**Description of the task:**
Pull out each line of the records holding the string "params".

**Task inputs:**
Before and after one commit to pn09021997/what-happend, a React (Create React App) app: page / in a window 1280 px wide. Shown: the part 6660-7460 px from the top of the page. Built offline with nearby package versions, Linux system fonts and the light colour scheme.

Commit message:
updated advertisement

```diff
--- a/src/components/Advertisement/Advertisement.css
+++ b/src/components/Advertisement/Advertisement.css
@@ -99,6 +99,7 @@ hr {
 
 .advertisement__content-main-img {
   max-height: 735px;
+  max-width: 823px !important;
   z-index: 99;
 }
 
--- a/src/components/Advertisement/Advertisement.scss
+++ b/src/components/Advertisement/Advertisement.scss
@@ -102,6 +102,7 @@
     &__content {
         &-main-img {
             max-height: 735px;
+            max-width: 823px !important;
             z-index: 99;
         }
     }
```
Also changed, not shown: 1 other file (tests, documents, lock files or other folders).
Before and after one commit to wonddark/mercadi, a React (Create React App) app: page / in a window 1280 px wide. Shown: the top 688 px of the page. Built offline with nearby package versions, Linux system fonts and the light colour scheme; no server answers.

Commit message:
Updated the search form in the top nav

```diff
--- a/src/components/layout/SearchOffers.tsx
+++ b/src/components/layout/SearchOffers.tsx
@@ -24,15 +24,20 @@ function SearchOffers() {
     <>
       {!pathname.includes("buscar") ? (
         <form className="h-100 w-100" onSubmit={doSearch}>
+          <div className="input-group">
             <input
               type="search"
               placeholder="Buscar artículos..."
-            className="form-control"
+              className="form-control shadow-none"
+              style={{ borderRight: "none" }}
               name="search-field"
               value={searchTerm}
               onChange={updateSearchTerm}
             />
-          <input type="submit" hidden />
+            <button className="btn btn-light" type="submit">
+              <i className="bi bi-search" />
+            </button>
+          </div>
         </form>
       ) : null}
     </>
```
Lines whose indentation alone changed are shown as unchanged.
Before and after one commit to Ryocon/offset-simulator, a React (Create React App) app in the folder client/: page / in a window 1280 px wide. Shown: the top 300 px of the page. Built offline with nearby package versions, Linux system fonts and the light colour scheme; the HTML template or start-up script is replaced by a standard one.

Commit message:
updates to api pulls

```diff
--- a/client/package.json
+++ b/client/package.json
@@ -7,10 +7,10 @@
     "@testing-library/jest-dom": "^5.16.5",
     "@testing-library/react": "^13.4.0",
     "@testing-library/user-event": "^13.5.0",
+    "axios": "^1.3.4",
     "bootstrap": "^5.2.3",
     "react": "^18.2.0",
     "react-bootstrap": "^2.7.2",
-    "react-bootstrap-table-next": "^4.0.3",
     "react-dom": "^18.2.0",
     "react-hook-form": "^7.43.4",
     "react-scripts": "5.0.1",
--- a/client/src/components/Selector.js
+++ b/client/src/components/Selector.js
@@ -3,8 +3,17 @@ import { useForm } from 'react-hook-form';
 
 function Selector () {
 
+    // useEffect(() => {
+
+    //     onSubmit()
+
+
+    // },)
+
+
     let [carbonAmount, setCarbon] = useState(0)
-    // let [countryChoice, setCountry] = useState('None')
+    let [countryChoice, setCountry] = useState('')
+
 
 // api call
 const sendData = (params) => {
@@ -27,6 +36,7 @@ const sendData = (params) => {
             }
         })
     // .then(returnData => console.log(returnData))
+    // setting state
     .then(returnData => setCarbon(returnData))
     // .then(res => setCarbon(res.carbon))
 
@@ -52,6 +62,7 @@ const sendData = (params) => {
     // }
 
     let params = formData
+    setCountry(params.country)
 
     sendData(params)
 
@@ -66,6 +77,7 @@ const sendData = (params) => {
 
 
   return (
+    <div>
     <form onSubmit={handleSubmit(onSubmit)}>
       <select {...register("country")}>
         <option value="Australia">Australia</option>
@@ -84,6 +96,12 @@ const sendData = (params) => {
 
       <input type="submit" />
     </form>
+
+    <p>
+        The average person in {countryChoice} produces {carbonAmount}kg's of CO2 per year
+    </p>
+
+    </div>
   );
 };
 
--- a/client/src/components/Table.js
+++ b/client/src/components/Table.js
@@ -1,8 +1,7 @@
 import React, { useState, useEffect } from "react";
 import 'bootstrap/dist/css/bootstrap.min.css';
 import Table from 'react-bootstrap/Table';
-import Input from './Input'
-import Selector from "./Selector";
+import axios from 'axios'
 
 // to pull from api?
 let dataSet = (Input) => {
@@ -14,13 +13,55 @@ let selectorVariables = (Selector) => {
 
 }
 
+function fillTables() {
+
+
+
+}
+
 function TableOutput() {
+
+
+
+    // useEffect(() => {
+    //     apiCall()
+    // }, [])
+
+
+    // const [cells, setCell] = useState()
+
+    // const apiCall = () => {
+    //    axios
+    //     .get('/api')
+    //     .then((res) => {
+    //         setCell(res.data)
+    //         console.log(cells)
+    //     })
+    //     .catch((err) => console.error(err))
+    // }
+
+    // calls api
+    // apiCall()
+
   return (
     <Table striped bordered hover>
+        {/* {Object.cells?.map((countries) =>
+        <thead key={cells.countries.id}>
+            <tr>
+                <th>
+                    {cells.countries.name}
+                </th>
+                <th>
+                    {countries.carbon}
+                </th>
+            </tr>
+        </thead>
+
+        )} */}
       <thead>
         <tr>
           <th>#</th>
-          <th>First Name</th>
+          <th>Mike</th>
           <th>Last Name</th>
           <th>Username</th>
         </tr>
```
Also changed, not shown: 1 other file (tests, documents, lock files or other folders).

**The answer:**
 const sendData = (params) => {
@@ -27,6 +36,7 @@ const sendData = (params) => {
@@ -52,6 +62,7 @@ const sendData = (params) => {
     let params = formData
+    setCountry(params.country)
     sendData(params)
@@ -66,6 +77,7 @@ const sendData = (params) => {
@@ -84,6 +96,12 @@ const sendData = (params) => {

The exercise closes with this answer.